== Segment start ==

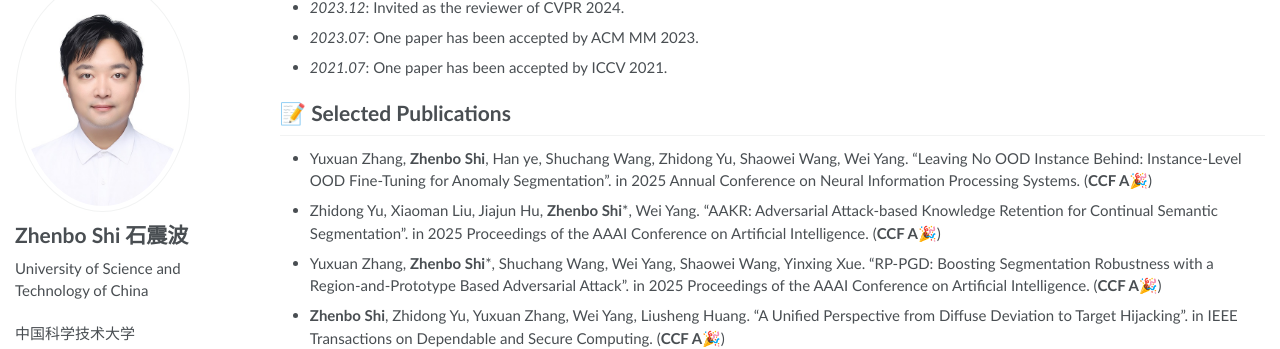
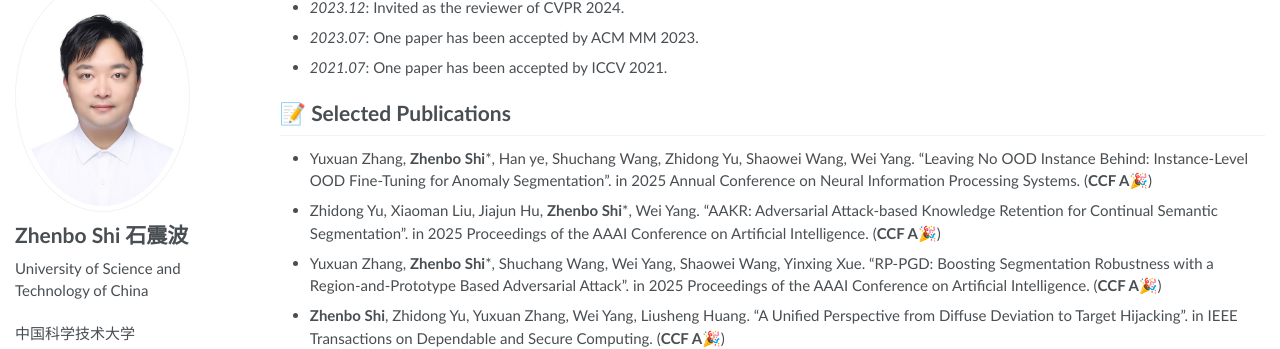
Before and after one commit to shizhenbo/shizhenbo.github.io, a Jekyll site: the page built from _pages/about.md, in a window 1280 px wide and 900 px high, scrolled down 652 px. Shown: the part 111-460 px from the top of the window. Built offline with Jekyll 4.4.1, drawn with Linux system fonts in a browser that asks for light colours.

```diff
--- a/_pages/about.md
+++ b/_pages/about.md
@@ -45,7 +45,7 @@ My life motto: Life lies in exploration and reflection.
 
 # 📝 Selected Publications
 
-- Yuxuan Zhang, **Zhenbo Shi**, Han ye, Shuchang Wang, Zhidong Yu, Shaowei Wang, Wei Yang. "Leaving No OOD Instance Behind: Instance-Level OOD Fine-Tuning for Anomaly Segmentation". in 2025 Annual Conference on Neural Information Processing Systems. (**CCF A**🎉)
+- Yuxuan Zhang, **Zhenbo Shi***, Han ye, Shuchang Wang, Zhidong Yu, Shaowei Wang, Wei Yang. "Leaving No OOD Instance Behind: Instance-Level OOD Fine-Tuning for Anomaly Segmentation". in 2025 Annual Conference on Neural Information Processing Systems. (**CCF A**🎉)
 - Zhidong Yu, Xiaoman Liu, Jiajun Hu, **Zhenbo Shi***, Wei Yang. "AAKR: Adversarial Attack-based Knowledge Retention for Continual Semantic Segmentation". in 2025 Proceedings of the AAAI Conference on Artificial Intelligence. (**CCF A**🎉)
 - Yuxuan Zhang, **Zhenbo Shi***, Shuchang Wang, Wei Yang, Shaowei Wang, Yinxing Xue. "RP-PGD: Boosting Segmentation Robustness with a Region-and-Prototype Based Adversarial Attack". in 2025 Proceedings of the AAAI Conference on Artificial Intelligence. (**CCF A**🎉)
 - **Zhenbo Shi**, Zhidong Yu, Yuxuan Zhang, Wei Yang, Liusheng Huang. "A Unified Perspective from Diffuse Deviation to Target Hijacking". in IEEE Transactions on Dependable and Secure Computing. (**CCF A**🎉)
```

== Segment end ==

REQUIREMENT –
Copy the entire listing exactly but skip the pictures.

TASK RESULT –
Before and after one commit to shizhenbo/shizhenbo.github.io, a Jekyll site: the page built from _pages/about.md, in a window 1280 px wide and 900 px high, scrolled down 652 px. Shown: the part 111-460 px from the top of the window. Built offline with Jekyll 4.4.1, drawn with Linux system fonts in a browser that asks for light colours.

```diff
--- a/_pages/about.md
+++ b/_pages/about.md
@@ -45,7 +45,7 @@ My life motto: Life lies in exploration and reflection.
 
 # 📝 Selected Publications
 
-- Yuxuan Zhang, **Zhenbo Shi**, Han ye, Shuchang Wang, Zhidong Yu, Shaowei Wang, Wei Yang. "Leaving No OOD Instance Behind: Instance-Level OOD Fine-Tuning for Anomaly Segmentation". in 2025 Annual Conference on Neural Information Processing Systems. (**CCF A**🎉)
+- Yuxuan Zhang, **Zhenbo Shi***, Han ye, Shuchang Wang, Zhidong Yu, Shaowei Wang, Wei Yang. "Leaving No OOD Instance Behind: Instance-Level OOD Fine-Tuning for Anomaly Segmentation". in 2025 Annual Conference on Neural Information Processing Systems. (**CCF A**🎉)
 - Zhidong Yu, Xiaoman Liu, Jiajun Hu, **Zhenbo Shi***, Wei Yang. "AAKR: Adversarial Attack-based Knowledge Retention for Continual Semantic Segmentation". in 2025 Proceedings of the AAAI Conference on Artificial Intelligence. (**CCF A**🎉)
 - Yuxuan Zhang, **Zhenbo Shi***, Shuchang Wang, Wei Yang, Shaowei Wang, Yinxing Xue. "RP-PGD: Boosting Segmentation Robustness with a Region-and-Prototype Based Adversarial Attack". in 2025 Proceedings of the AAAI Conference on Artificial Intelligence. (**CCF A**🎉)
 - **Zhenbo Shi**, Zhidong Yu, Yuxuan Zhang, Wei Yang, Liusheng Huang. "A Unified Perspective from Diffuse Deviation to Target Hijacking". in IEEE Transactions on Dependable and Secure Computing. (**CCF A**🎉)
```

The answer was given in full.